### The data
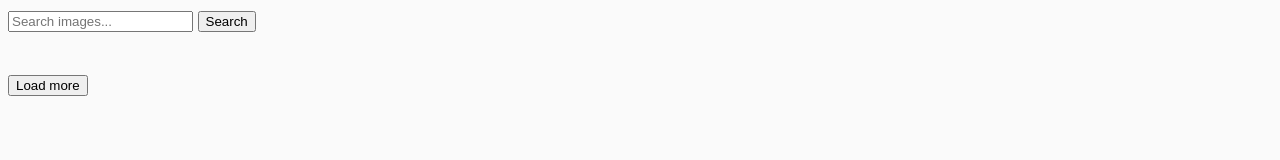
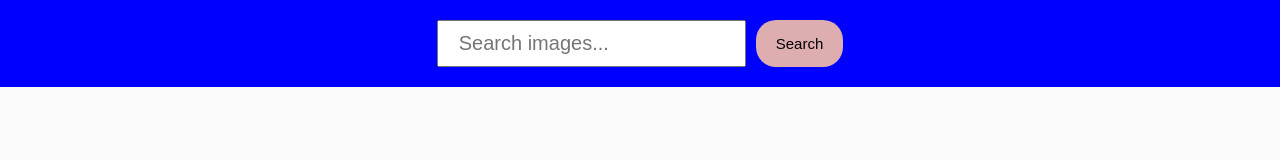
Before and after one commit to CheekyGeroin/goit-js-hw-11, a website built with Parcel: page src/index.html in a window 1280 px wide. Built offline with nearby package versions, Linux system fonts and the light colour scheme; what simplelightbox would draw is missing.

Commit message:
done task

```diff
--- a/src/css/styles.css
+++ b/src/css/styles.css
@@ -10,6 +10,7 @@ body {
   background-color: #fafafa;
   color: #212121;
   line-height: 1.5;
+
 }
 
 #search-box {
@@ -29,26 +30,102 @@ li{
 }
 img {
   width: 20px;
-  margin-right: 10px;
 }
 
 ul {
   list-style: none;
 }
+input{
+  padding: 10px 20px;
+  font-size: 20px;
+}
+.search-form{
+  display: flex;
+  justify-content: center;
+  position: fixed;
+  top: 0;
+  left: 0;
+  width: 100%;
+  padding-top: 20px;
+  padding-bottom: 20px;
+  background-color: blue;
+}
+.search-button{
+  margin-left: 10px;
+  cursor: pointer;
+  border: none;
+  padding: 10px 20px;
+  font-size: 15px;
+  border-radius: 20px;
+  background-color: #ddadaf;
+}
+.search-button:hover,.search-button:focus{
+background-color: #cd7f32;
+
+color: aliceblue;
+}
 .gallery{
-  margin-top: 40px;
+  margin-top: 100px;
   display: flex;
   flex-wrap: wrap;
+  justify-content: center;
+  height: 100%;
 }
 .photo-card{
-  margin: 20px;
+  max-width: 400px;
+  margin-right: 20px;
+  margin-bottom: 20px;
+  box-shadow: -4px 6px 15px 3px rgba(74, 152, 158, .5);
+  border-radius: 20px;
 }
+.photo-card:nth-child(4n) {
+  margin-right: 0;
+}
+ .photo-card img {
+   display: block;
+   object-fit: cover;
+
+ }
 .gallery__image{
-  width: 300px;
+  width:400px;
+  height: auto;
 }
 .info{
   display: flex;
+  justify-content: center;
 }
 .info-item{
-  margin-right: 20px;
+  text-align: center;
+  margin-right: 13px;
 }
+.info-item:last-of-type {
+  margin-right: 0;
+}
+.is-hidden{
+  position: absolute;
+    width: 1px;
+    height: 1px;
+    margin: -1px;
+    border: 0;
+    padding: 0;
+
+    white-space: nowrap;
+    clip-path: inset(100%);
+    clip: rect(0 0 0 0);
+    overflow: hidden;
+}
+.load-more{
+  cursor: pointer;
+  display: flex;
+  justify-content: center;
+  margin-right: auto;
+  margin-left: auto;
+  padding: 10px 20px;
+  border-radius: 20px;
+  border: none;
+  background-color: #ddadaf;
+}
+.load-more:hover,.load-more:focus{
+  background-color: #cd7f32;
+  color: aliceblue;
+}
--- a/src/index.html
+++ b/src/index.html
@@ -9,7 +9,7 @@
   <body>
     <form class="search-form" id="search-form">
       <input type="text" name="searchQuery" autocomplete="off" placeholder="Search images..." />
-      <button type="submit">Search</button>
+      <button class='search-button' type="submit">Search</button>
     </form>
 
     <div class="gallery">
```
######
- [Exercise details] Print the data once more without any change, skipping each picture.

- [Task solution]
Before and after one commit to CheekyGeroin/goit-js-hw-11, a website built with Parcel: page src/index.html in a window 1280 px wide. Built offline with nearby package versions, Linux system fonts and the light colour scheme; what simplelightbox would draw is missing.

Commit message:
done task

```diff
--- a/src/css/styles.css
+++ b/src/css/styles.css
@@ -10,6 +10,7 @@ body {
   background-color: #fafafa;
   color: #212121;
   line-height: 1.5;
+
 }
 
 #search-box {
@@ -29,26 +30,102 @@ li{
 }
 img {
   width: 20px;
-  margin-right: 10px;
 }
 
 ul {
   list-style: none;
 }
+input{
+  padding: 10px 20px;
+  font-size: 20px;
+}
+.search-form{
+  display: flex;
+  justify-content: center;
+  position: fixed;
+  top: 0;
+  left: 0;
+  width: 100%;
+  padding-top: 20px;
+  padding-bottom: 20px;
+  background-color: blue;
+}
+.search-button{
+  margin-left: 10px;
+  cursor: pointer;
+  border: none;
+  padding: 10px 20px;
+  font-size: 15px;
+  border-radius: 20px;
+  background-color: #ddadaf;
+}
+.search-button:hover,.search-button:focus{
+background-color: #cd7f32;
+
+color: aliceblue;
+}
 .gallery{
-  margin-top: 40px;
+  margin-top: 100px;
   display: flex;
   flex-wrap: wrap;
+  justify-content: center;
+  height: 100%;
 }
 .photo-card{
-  margin: 20px;
+  max-width: 400px;
+  margin-right: 20px;
+  margin-bottom: 20px;
+  box-shadow: -4px 6px 15px 3px rgba(74, 152, 158, .5);
+  border-radius: 20px;
 }
+.photo-card:nth-child(4n) {
+  margin-right: 0;
+}
+ .photo-card img {
+   display: block;
+   object-fit: cover;
+
+ }
 .gallery__image{
-  width: 300px;
+  width:400px;
+  height: auto;
 }
 .info{
   display: flex;
+  justify-content: center;
 }
 .info-item{
-  margin-right: 20px;
+  text-align: center;
+  margin-right: 13px;
 }
+.info-item:last-of-type {
+  margin-right: 0;
+}
+.is-hidden{
+  position: absolute;
+    width: 1px;
+    height: 1px;
+    margin: -1px;
+    border: 0;
+    padding: 0;
+
+    white-space: nowrap;
+    clip-path: inset(100%);
+    clip: rect(0 0 0 0);
+    overflow: hidden;
+}
+.load-more{
+  cursor: pointer;
+  display: flex;
+  justify-content: center;
+  margin-right: auto;
+  margin-left: auto;
+  padding: 10px 20px;
+  border-radius: 20px;
+  border: none;
+  background-color: #ddadaf;
+}
+.load-more:hover,.load-more:focus{
+  background-color: #cd7f32;
+  color: aliceblue;
+}
--- a/src/index.html
+++ b/src/index.html
@@ -9,7 +9,7 @@
   <body>
     <form class="search-form" id="search-form">
       <input type="text" name="searchQuery" autocomplete="off" placeholder="Search images..." />
-      <button type="submit">Search</button>
+      <button class='search-button' type="submit">Search</button>
     </form>
 
     <div class="gallery">
```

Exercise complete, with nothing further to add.